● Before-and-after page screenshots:

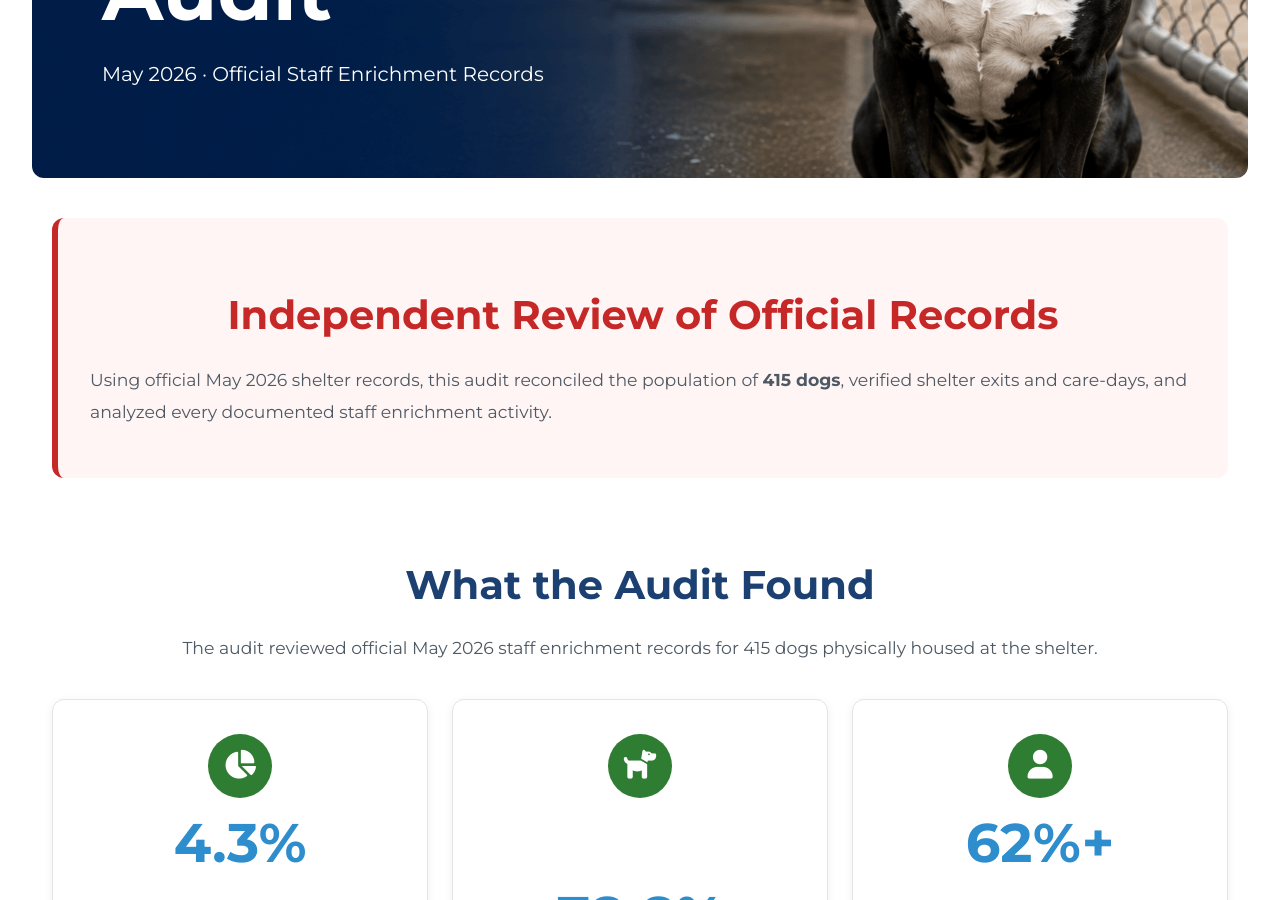
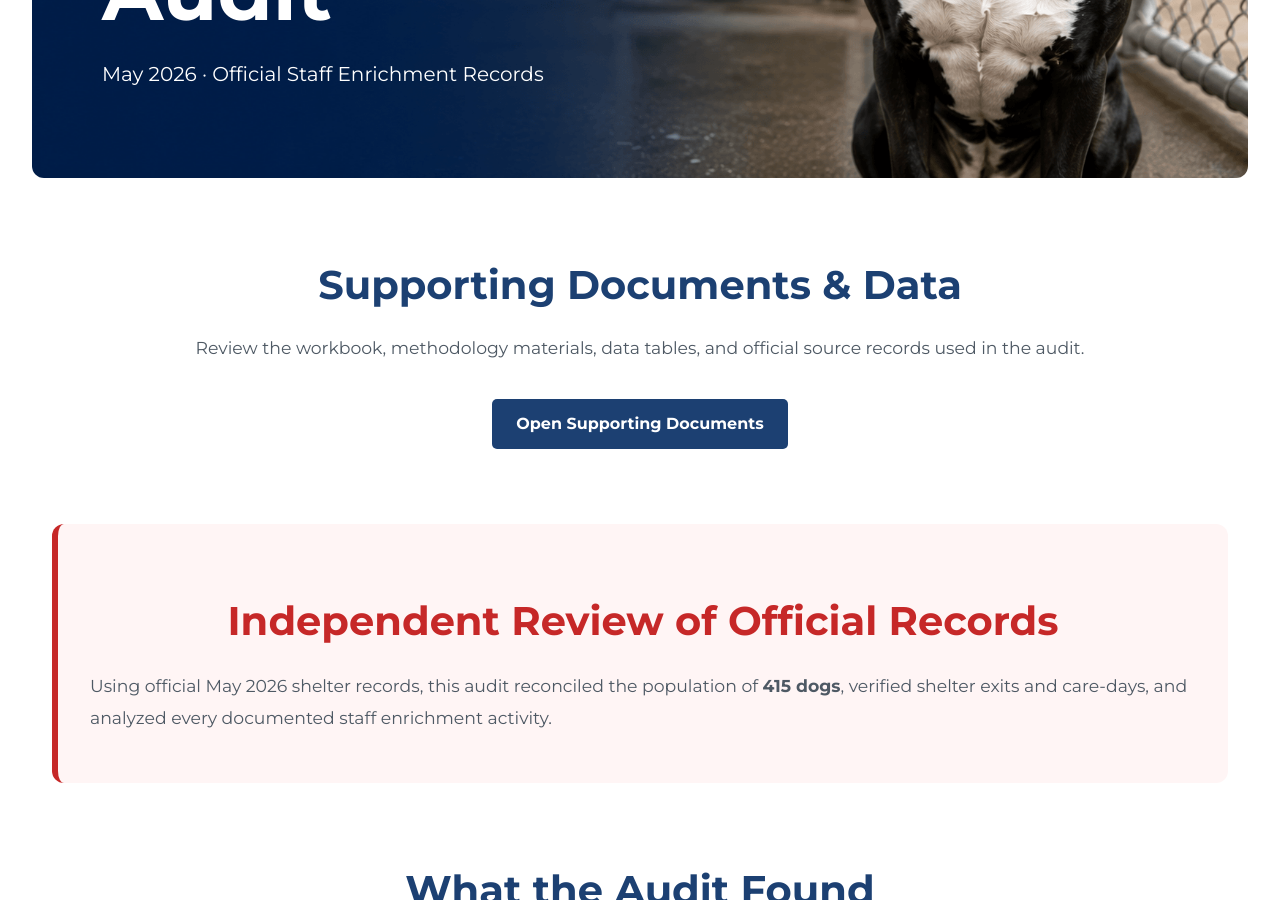
Before and after one commit to whitleybacon/gwinnett-animal-advocacy-alliance, a Jekyll site: the page built from issues/enrichment/index.html, in a window 1280 px wide and 900 px high, scrolled down 566 px. Built offline with Jekyll 4.4.1, drawn with Linux system fonts in a browser that asks for light colours.

Commit message:
Update index.html

```diff
--- a/issues/enrichment/index.html
+++ b/issues/enrichment/index.html
@@ -308,6 +308,26 @@ title: Independent Canine Staff Enrichment Audit
         <p>
             May 2026 · Official Staff Enrichment Records
         </p>
+    </div>
+</section>
+
+<section class="home-section audit-section">
+    <h2>Supporting Documents &amp; Data</h2>
+
+    <p class="section-intro">
+        Review the workbook, methodology materials, data tables, and official
+        source records used in the audit.
+    </p>
+
+    <div class="center-button">
+        <a
+            href="REPLACE-WITH-GOOGLE-DRIVE-URL"
+            class="btn"
+            target="_blank"
+            rel="noopener noreferrer"
+        >
+            Open Supporting Documents
+        </a>
     </div>
 </section>
 
```
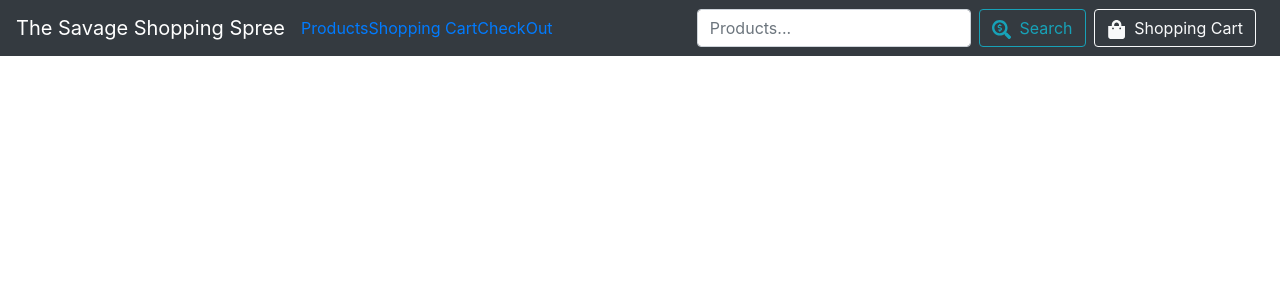
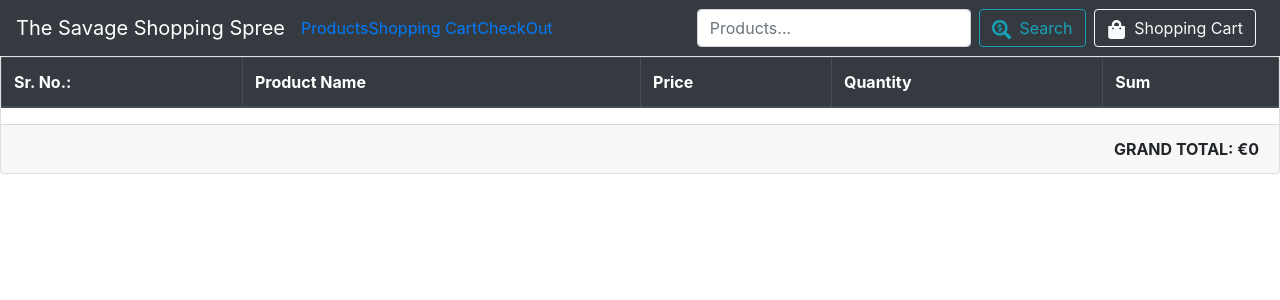
Before and after one commit to amritanshusikdar/online-shopping, a React (Create React App) app: page /checkout in a window 1280 px wide. Shown: the top 300 px of the page. Built offline with nearby package versions, Linux system fonts and the light colour scheme.

Commit message:
added checkout component

```diff
--- a/src/App.js
+++ b/src/App.js
@@ -63,6 +63,9 @@ class App extends Component {
                             path="/shopping-cart"
                             component={this.showShoppingCart}
                         />
+                        <Route path="/checkout">
+                            <Checkout items={this.state.items} />
+                        </Route>
                     </Switch>
                 </React.Fragment>
             </Router>
```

● ASSIGNMENT: Look over the records above and say how many lines hold the word "this", giving the number alone.

● ANSWER: 2